To straighten this out, we must update Windows with the printer’s correct IP address. However, before we can do that, we must find out the address. In the case of an HP multifunction printer, the easiest way to do this is from the controls right on the device — press the Setup button, and then go through the menu until you find the Network sub-menu. Select it and then choose View Network Settings. Finally, choose Print Network Configuration, which will spit out a page containing, among other things, the printer’s current IP address.
If your printer is close to your PC, and you’d like to save a bit of ink and paper, you can also choose Display Summary which will show the info on screen instead. If you’ve got another type of printer, check its documentation for info on how to find the IP address.
Now, armed with the printer’s IP address, open up the Control Panel in XP or Vista and double-click Printers, then right-click the icon for the printer in question and select Properties. Now click the Ports tab, then the Configure Port button, and in the box labeled Printer Name or IP Address, type in the address you just looked up. Click OK, then the General Tab, then the Print Test Page button to make sure the link to the printer has been re-established.
The process we’ve outlined above will restore printer connectivity broken by DHCP, but it won’t prevent the problem from occurring again down the road. Next week, we’ll explore some more-permanent fixes, including using a static IP address, extending DHCP lease periods and creating a DHCP address reservation.
One More Thing

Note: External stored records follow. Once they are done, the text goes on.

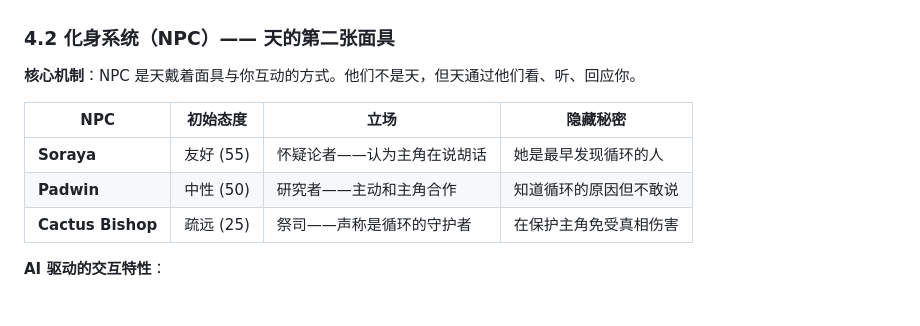
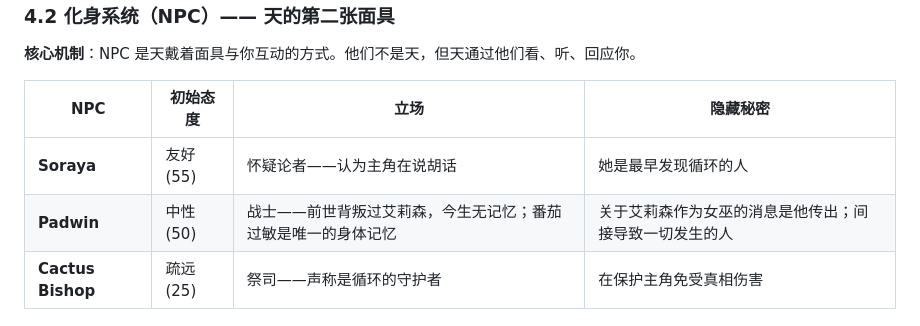
Before and after one commit to 61wsheep/a-day-as-alison, a Markdown page: AI机制点子集.md, the part around the change. Drawn GitHub-style; blank space fills up the shorter version.

```diff
--- a/AI机制点子集.md
+++ b/AI机制点子集.md
@@ -225,7 +225,7 @@ Day  1 ────────────────────────
 | NPC | 初始态度 | 立场 | 隐藏秘密 |
 |-----|---------|------|---------|
 | **Soraya** | 友好 (55) | 怀疑论者——认为主角在说胡话 | 她是最早发现循环的人 |
-| **Padwin** | 中性 (50) | 研究者——主动和主角合作 | 知道循环的原因但不敢说 |
+| **Padwin** | 中性 (50) | 战士——前世背叛过艾莉森，今生无记忆；番茄过敏是唯一的身体记忆 | 关于艾莉森作为女巫的消息是他传出；间接导致一切发生的人 |
 | **Cactus Bishop** | 疏远 (25) | 祭司——声称是循环的守护者 | 在保护主角免受真相伤害 |
 
 **AI 驱动的交互特性**：
```
Also changed, not shown: 文案策划_AI_Prompt素材需求文档.md (+5 -2 lines).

If in the course of previously troubleshooting of this or another printer issue you’ve been unable to delete an old printer entry in Windows, the reason probably has nothing to do with networking. If a printer’s queue contains any documents — like your most recent unsuccessful attempts to print, for example — Windows will report that it’s deleting the printer but never actually do it. Even after a system reboot, the printer will still be there, albeit marked for deletion. Therefore, to ensure an unwanted printer goes away, make sure its queue is empty by double-clicking and selecting Cancel All Documents from the Printer menu.
Joseph Moran is a regular contributor to PracticallyNetworked.